First we step lightly: Joel Frahm creeps into "Soul Eyes", exotic rhythms behind him. The tone is old, a gravelly waver; a taste of Trane but hardly a copy job. Dewey Redman has a grand time with "I Should Care": that lonely-corner mood, graced with a sinuous bass. Hear this and you know Dewey's a romantic at heart. And you will love the feeling.
The middle tunes take us afar, to near and unlikely ports of call. "The Cobra" is a West Coast tune, but a South Coast version: the Latin Jazz Orchestra adds a montuno, and a killer baritone sax. "Fall" is a different place: New Age vibes and guitar swoops that are .... other worldly. Nearby, a concert hall: Matt Wilson's "Hey There" is chamber music, a clarinet warbling as a sax has its say. Intimate, and oddly formal, which you can't say for "Georgia". There's tangy guitar and down-home Greg Hatza, who does his best Jimmy Smith. If this don't get your mojo workin', nothing will.

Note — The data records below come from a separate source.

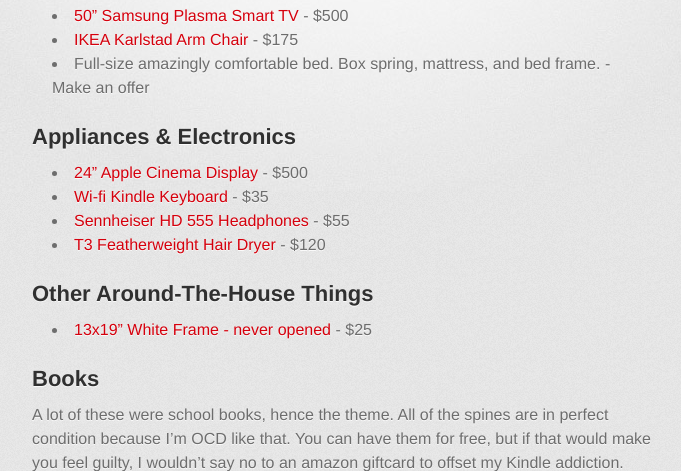
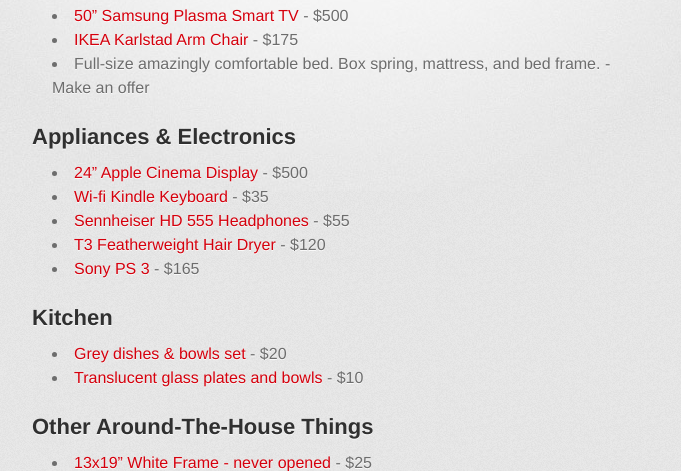
Before and after one commit to jennjenn/static, a Jekyll site: the page built from index.md, in a window 1280 px wide and 900 px high, scrolled down 382 px, cut to the strip 0-471 px from the top of the window. Shown: the whole strip, without its empty margins (298-979 px from the left). Built offline with Jekyll 4.4.1, drawn with Linux system fonts in a browser that asks for light colours; some web fonts are replaced.

Commit message:
adds ps3 and kitchen stuff

```diff
--- a/_includes/minimalism.md
+++ b/_includes/minimalism.md
@@ -16,6 +16,11 @@
 * [Wi-fi Kindle Keyboard](http://newyork.craigslist.org/mnh/ele/4505641528.html) - $35
 * [Sennheiser HD 555 Headphones](https://post.craigslist.org/manage/4495906226) - $55
 * [T3 Featherweight Hair Dryer](https://post.craigslist.org/manage/4495939685) - $120
+* [Sony PS 3](http://newyork.craigslist.org/mnh/vgm/4509393497.html) - $165
+
+## Kitchen
+* [Grey dishes & bowls set](http://newyork.craigslist.org/mnh/hsh/4509309381.html) - $20
+* [Translucent glass plates and bowls](http://newyork.craigslist.org/mnh/hsh/4509313821.html) - $10
 
 ## Other Around-The-House Things
 * [13x19" White Frame - never opened](http://newyork.craigslist.org/mnh/hsh/4505841296.html) - $25
```
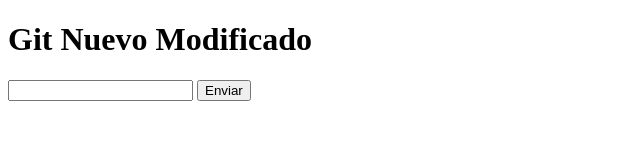
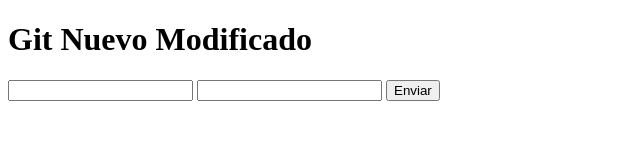
Before and after one commit to hectorpena21/hello.world-git, a plain HTML site: page index.html in a window 1280 px wide. Shown: the whole page, without its empty margins (0-640 px from the left). Drawn offline with Linux system fonts and the light colour scheme.

Commit message:
Se agregò lastname

```diff
--- a/index.html
+++ b/index.html
@@ -10,6 +10,7 @@
     <h1>Git Nuevo Modificado</h1>
     <form action="#" method="get">
         <input type="text" name="first-name" id="firstname">
+        <input type="text" name="last-name" id="lastname">
         <input type="button" value="Enviar">
     </form>
 </body>
```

"Coltrane" takes a while to get started, but give it time. David Berkman pushes the blues, and slowly blossoms with Tyner splendor. With Rumba Club, "Meaning of the Blues" fits slow horns on spirals of rhythm; a sad song, but a lively mood. And Steve Million, a Monk aficionado, has a ball with "Boo Boo". He starts dainty, and the horns barrel in with familiar sonorities. Respectful of Monk, but it follows its own way - the other side of standards, and there's a lot of that here.